Information supplied Start Marker

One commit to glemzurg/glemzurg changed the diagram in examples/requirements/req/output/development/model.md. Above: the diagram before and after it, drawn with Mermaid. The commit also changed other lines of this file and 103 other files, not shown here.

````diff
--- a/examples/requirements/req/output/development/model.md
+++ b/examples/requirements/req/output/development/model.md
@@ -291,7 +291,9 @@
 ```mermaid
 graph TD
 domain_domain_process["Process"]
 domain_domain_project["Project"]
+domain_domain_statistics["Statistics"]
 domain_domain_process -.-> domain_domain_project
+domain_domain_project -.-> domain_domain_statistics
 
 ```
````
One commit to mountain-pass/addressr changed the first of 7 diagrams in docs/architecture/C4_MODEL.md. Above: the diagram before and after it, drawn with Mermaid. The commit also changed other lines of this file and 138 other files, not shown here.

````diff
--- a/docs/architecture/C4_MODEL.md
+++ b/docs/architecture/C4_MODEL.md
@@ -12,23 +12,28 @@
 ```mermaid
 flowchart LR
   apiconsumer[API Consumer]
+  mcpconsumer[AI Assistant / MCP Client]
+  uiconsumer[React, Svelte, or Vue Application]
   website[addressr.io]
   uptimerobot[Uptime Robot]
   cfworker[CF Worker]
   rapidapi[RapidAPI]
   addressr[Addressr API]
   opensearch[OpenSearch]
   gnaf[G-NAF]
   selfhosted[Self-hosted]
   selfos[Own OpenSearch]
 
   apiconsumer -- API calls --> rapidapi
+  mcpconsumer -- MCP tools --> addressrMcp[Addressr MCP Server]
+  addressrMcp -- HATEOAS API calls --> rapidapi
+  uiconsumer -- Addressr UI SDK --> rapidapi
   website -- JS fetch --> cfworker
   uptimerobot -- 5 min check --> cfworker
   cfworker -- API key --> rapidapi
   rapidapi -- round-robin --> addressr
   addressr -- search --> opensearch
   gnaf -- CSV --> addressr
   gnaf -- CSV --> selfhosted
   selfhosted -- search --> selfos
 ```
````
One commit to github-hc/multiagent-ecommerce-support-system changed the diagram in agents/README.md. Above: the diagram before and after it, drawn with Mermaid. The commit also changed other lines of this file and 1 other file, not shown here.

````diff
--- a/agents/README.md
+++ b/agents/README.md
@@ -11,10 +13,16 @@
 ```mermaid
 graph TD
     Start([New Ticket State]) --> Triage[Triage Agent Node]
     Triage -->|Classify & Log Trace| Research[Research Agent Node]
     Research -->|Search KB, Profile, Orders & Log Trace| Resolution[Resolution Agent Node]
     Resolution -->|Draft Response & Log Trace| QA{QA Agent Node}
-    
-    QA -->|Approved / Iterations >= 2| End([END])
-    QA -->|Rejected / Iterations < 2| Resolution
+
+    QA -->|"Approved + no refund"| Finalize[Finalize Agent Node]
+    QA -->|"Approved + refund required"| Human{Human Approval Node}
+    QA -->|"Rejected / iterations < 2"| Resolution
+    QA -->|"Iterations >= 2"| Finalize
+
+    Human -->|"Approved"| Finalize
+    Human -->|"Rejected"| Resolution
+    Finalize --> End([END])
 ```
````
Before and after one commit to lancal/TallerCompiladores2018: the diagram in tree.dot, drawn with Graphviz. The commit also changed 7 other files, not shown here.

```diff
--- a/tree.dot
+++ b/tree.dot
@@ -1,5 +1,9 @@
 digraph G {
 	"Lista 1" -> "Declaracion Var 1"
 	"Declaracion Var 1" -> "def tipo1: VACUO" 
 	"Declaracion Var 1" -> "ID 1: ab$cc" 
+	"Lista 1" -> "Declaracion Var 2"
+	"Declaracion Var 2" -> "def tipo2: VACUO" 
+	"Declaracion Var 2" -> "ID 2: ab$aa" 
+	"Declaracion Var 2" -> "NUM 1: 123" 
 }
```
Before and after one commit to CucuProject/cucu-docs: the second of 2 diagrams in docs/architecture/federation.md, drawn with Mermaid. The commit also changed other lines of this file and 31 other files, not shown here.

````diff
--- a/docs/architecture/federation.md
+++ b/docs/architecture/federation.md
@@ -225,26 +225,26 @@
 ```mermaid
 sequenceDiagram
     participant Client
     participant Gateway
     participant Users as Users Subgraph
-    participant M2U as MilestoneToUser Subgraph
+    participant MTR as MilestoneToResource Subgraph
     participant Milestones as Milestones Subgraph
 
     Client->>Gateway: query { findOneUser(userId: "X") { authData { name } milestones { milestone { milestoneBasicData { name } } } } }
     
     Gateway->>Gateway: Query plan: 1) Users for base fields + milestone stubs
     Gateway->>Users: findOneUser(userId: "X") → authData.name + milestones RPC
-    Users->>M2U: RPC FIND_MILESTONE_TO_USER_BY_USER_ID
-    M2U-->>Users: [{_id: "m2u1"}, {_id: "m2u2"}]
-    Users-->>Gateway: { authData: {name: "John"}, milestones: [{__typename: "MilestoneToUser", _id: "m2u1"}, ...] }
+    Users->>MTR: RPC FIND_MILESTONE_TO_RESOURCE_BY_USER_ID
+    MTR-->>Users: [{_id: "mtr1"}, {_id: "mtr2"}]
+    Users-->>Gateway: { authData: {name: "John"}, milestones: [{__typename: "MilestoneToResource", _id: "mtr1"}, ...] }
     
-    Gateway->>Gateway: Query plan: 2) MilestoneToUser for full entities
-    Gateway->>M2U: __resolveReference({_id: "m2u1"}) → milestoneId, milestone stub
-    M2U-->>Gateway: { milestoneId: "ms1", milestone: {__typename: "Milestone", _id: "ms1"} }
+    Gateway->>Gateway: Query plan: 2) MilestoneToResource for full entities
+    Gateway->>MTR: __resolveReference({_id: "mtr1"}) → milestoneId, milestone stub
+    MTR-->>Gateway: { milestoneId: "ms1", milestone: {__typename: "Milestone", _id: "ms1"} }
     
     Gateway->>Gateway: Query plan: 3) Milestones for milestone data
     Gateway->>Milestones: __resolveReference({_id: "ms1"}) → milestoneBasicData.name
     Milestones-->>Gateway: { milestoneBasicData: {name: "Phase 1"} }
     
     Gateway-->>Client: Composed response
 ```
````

Information supplied End Marker

→ Task goal
If a line of the entries contains "Users", it counts; give the total of such lines and nothing more.

→ Response for this exercise
9